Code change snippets
=== Section Start ===
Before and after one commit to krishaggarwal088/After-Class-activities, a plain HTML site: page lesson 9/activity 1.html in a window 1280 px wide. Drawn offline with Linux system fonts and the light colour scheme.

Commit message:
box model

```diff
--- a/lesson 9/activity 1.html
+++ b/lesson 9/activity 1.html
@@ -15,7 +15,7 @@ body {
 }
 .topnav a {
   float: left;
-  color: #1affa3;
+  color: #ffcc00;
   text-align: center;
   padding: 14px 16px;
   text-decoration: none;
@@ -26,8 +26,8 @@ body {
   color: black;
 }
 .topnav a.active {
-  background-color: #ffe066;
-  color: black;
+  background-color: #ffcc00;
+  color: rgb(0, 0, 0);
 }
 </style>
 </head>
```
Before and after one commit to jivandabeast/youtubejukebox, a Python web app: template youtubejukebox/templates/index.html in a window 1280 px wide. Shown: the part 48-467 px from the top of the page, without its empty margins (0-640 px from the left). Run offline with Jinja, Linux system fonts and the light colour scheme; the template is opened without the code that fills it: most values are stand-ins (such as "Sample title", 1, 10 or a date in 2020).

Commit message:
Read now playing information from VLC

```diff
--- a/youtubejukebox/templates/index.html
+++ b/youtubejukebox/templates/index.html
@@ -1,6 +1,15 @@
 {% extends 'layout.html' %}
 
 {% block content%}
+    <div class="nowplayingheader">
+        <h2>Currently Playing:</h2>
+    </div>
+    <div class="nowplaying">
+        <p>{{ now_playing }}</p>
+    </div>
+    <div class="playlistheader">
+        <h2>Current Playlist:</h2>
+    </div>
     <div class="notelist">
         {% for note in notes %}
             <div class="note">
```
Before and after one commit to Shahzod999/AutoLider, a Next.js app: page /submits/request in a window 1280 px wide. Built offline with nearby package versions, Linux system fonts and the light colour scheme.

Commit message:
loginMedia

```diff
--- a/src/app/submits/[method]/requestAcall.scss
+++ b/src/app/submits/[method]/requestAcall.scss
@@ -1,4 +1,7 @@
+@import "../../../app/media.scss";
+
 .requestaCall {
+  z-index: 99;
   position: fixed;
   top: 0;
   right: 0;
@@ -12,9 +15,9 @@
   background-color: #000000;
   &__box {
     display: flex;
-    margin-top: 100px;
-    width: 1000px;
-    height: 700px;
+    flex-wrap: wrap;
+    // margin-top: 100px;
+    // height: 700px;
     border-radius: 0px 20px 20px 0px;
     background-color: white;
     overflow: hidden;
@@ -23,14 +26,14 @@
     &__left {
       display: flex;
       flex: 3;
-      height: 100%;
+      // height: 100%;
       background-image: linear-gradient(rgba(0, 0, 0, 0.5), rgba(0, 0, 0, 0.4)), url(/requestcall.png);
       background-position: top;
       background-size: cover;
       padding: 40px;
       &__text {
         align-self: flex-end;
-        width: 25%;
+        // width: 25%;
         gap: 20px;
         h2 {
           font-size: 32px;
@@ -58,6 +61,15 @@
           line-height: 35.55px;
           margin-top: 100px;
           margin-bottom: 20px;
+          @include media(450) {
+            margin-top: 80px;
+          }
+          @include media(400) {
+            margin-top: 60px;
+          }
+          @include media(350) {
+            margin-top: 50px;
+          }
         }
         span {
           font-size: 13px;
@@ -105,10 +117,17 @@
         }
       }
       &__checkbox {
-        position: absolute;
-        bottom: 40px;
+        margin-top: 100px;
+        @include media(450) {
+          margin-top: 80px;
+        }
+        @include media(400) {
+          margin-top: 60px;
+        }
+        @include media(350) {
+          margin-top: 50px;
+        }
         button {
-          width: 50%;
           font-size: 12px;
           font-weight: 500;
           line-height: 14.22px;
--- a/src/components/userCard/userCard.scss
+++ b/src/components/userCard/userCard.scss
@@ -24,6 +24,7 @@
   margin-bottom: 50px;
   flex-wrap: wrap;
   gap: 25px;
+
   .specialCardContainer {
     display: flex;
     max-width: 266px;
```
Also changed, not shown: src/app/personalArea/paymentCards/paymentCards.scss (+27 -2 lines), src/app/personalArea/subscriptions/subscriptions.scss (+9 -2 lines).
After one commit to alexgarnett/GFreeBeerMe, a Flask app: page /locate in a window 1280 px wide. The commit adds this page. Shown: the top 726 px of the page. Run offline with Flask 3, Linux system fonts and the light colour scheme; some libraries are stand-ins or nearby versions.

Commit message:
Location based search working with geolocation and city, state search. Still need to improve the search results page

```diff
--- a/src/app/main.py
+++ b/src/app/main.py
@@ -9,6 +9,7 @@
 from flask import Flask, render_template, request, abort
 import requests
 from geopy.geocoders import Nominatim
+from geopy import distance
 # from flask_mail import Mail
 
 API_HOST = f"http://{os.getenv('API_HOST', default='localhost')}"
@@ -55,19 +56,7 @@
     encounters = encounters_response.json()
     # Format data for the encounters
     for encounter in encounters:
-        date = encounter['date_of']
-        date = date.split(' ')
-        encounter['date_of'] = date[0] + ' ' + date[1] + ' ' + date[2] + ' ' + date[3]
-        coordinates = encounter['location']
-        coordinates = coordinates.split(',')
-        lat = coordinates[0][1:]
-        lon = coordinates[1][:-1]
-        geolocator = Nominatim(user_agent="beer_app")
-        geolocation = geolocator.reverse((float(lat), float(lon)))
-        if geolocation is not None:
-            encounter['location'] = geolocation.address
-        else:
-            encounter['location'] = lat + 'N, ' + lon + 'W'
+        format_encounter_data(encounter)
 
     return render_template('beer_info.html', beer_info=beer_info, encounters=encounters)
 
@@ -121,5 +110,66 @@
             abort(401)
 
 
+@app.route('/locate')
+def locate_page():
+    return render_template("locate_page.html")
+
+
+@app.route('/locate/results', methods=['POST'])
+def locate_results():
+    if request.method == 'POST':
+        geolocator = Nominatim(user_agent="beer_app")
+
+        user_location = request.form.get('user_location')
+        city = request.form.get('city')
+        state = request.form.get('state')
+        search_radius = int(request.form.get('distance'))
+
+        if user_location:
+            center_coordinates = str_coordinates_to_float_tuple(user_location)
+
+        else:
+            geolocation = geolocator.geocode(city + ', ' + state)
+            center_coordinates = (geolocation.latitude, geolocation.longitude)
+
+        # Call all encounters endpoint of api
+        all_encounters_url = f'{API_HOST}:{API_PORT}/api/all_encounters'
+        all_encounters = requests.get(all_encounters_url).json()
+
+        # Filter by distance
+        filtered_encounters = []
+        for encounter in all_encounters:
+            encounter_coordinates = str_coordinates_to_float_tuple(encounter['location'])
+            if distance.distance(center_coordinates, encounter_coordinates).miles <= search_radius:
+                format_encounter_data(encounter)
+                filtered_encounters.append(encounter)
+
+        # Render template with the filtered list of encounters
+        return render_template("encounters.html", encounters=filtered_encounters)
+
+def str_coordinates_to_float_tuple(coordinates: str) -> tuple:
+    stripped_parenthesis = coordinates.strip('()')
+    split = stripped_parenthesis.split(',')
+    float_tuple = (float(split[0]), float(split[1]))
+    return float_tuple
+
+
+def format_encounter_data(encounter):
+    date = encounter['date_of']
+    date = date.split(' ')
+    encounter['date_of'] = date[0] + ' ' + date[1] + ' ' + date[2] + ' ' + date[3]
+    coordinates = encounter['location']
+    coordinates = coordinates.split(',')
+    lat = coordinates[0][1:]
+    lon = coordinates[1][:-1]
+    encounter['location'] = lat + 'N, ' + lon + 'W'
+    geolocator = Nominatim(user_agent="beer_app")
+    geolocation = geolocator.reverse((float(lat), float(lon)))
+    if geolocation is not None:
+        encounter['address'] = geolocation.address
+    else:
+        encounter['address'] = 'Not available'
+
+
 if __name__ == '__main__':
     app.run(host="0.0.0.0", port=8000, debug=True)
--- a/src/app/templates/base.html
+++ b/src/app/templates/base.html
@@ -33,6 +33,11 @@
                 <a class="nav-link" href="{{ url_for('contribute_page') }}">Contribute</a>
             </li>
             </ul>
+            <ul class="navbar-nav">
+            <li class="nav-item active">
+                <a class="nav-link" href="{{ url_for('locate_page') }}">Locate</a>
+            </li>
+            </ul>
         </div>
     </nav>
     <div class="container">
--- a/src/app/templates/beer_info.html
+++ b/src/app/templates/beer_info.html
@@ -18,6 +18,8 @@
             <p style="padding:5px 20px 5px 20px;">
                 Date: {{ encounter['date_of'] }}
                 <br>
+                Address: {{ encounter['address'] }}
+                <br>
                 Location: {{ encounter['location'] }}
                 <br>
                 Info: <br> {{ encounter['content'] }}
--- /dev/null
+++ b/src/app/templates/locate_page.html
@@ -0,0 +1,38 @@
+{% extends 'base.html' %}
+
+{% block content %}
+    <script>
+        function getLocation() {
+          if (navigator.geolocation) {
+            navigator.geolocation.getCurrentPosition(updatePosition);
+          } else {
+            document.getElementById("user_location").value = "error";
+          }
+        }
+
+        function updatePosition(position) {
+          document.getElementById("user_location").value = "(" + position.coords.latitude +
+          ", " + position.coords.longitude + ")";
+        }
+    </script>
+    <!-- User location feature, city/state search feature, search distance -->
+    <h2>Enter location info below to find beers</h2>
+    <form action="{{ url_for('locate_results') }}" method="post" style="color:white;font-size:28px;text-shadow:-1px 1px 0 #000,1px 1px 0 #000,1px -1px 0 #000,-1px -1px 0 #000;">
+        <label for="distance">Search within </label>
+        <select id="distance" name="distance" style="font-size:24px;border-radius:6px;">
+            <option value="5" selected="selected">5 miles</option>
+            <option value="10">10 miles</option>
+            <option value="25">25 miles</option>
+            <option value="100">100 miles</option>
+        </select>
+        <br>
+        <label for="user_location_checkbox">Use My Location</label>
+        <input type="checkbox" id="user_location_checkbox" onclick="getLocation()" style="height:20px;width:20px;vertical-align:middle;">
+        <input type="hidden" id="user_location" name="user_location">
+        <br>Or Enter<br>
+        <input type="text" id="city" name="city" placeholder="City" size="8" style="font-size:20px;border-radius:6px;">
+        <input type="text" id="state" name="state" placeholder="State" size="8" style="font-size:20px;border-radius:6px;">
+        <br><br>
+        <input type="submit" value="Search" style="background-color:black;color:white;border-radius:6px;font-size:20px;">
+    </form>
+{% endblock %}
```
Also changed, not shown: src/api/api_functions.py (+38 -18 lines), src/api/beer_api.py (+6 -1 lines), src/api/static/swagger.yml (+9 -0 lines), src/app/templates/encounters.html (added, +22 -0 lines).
=== Section End ===
# Task to carry out:
Only lines that include "bottom" belong in the answer; return them from the entries above.

# Reply:
           margin-bottom: 20px;
-        bottom: 40px;
   margin-bottom: 50px;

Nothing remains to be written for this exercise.